Activity:
Write out the following records exactly, each one in full.

[Excerpts from a dataset]
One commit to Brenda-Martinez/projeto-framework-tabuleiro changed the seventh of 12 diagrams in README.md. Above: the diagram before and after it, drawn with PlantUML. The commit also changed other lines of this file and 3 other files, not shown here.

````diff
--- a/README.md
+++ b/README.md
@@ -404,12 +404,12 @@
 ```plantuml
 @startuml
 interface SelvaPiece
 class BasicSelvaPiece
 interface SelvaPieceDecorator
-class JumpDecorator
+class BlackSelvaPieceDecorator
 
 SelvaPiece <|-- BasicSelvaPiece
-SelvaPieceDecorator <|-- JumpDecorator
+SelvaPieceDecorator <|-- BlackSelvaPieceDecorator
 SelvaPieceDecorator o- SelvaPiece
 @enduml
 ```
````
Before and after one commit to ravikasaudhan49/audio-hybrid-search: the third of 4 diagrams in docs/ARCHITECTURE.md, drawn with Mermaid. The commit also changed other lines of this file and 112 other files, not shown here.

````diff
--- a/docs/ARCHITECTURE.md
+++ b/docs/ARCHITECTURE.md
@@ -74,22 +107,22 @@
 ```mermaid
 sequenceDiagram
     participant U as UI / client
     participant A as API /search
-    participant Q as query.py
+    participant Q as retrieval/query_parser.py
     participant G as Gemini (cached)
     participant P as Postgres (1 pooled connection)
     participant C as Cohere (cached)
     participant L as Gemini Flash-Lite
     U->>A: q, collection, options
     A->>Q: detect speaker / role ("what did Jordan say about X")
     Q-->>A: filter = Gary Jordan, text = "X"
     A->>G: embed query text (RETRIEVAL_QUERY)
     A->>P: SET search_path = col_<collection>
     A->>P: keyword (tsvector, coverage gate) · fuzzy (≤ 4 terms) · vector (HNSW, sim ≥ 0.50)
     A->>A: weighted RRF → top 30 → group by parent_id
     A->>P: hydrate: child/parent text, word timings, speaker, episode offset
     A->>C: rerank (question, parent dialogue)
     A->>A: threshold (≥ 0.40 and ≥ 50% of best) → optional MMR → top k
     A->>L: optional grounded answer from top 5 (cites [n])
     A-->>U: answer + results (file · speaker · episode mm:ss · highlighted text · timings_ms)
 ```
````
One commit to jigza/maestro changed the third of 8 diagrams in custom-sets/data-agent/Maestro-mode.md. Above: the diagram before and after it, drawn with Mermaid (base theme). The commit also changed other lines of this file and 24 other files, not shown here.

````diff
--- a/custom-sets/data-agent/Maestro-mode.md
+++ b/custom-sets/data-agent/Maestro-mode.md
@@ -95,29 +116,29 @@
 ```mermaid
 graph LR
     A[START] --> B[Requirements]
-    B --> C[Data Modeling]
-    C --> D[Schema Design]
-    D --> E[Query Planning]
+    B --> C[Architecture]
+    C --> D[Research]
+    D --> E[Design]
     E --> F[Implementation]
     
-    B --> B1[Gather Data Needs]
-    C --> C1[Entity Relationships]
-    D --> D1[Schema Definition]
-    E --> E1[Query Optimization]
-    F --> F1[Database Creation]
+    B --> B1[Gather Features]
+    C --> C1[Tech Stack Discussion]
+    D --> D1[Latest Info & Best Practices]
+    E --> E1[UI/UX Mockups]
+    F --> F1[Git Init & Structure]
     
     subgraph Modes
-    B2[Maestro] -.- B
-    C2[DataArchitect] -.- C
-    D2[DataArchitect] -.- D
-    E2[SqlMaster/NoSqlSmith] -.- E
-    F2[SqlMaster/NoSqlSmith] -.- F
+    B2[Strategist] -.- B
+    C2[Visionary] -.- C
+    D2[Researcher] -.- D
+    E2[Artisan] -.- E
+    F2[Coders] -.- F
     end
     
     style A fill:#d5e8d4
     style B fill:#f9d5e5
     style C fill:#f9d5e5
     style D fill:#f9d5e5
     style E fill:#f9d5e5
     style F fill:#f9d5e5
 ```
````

Solution for this exercise:
One commit to Brenda-Martinez/projeto-framework-tabuleiro changed the seventh of 12 diagrams in README.md. Above: the diagram before and after it, drawn with PlantUML. The commit also changed other lines of this file and 3 other files, not shown here.

````diff
--- a/README.md
+++ b/README.md
@@ -404,12 +404,12 @@
 ```plantuml
 @startuml
 interface SelvaPiece
 class BasicSelvaPiece
 interface SelvaPieceDecorator
-class JumpDecorator
+class BlackSelvaPieceDecorator
 
 SelvaPiece <|-- BasicSelvaPiece
-SelvaPieceDecorator <|-- JumpDecorator
+SelvaPieceDecorator <|-- BlackSelvaPieceDecorator
 SelvaPieceDecorator o- SelvaPiece
 @enduml
 ```
````
Before and after one commit to ravikasaudhan49/audio-hybrid-search: the third of 4 diagrams in docs/ARCHITECTURE.md, drawn with Mermaid. The commit also changed other lines of this file and 112 other files, not shown here.

````diff
--- a/docs/ARCHITECTURE.md
+++ b/docs/ARCHITECTURE.md
@@ -74,22 +107,22 @@
 ```mermaid
 sequenceDiagram
     participant U as UI / client
     participant A as API /search
-    participant Q as query.py
+    participant Q as retrieval/query_parser.py
     participant G as Gemini (cached)
     participant P as Postgres (1 pooled connection)
     participant C as Cohere (cached)
     participant L as Gemini Flash-Lite
     U->>A: q, collection, options
     A->>Q: detect speaker / role ("what did Jordan say about X")
     Q-->>A: filter = Gary Jordan, text = "X"
     A->>G: embed query text (RETRIEVAL_QUERY)
     A->>P: SET search_path = col_<collection>
     A->>P: keyword (tsvector, coverage gate) · fuzzy (≤ 4 terms) · vector (HNSW, sim ≥ 0.50)
     A->>A: weighted RRF → top 30 → group by parent_id
     A->>P: hydrate: child/parent text, word timings, speaker, episode offset
     A->>C: rerank (question, parent dialogue)
     A->>A: threshold (≥ 0.40 and ≥ 50% of best) → optional MMR → top k
     A->>L: optional grounded answer from top 5 (cites [n])
     A-->>U: answer + results (file · speaker · episode mm:ss · highlighted text · timings_ms)
 ```
````
One commit to jigza/maestro changed the third of 8 diagrams in custom-sets/data-agent/Maestro-mode.md. Above: the diagram before and after it, drawn with Mermaid (base theme). The commit also changed other lines of this file and 24 other files, not shown here.

````diff
--- a/custom-sets/data-agent/Maestro-mode.md
+++ b/custom-sets/data-agent/Maestro-mode.md
@@ -95,29 +116,29 @@
 ```mermaid
 graph LR
     A[START] --> B[Requirements]
-    B --> C[Data Modeling]
-    C --> D[Schema Design]
-    D --> E[Query Planning]
+    B --> C[Architecture]
+    C --> D[Research]
+    D --> E[Design]
     E --> F[Implementation]
     
-    B --> B1[Gather Data Needs]
-    C --> C1[Entity Relationships]
-    D --> D1[Schema Definition]
-    E --> E1[Query Optimization]
-    F --> F1[Database Creation]
+    B --> B1[Gather Features]
+    C --> C1[Tech Stack Discussion]
+    D --> D1[Latest Info & Best Practices]
+    E --> E1[UI/UX Mockups]
+    F --> F1[Git Init & Structure]
     
     subgraph Modes
-    B2[Maestro] -.- B
-    C2[DataArchitect] -.- C
-    D2[DataArchitect] -.- D
-    E2[SqlMaster/NoSqlSmith] -.- E
-    F2[SqlMaster/NoSqlSmith] -.- F
+    B2[Strategist] -.- B
+    C2[Visionary] -.- C
+    D2[Researcher] -.- D
+    E2[Artisan] -.- E
+    F2[Coders] -.- F
     end
     
     style A fill:#d5e8d4
     style B fill:#f9d5e5
     style C fill:#f9d5e5
     style D fill:#f9d5e5
     style E fill:#f9d5e5
     style F fill:#f9d5e5
 ```
````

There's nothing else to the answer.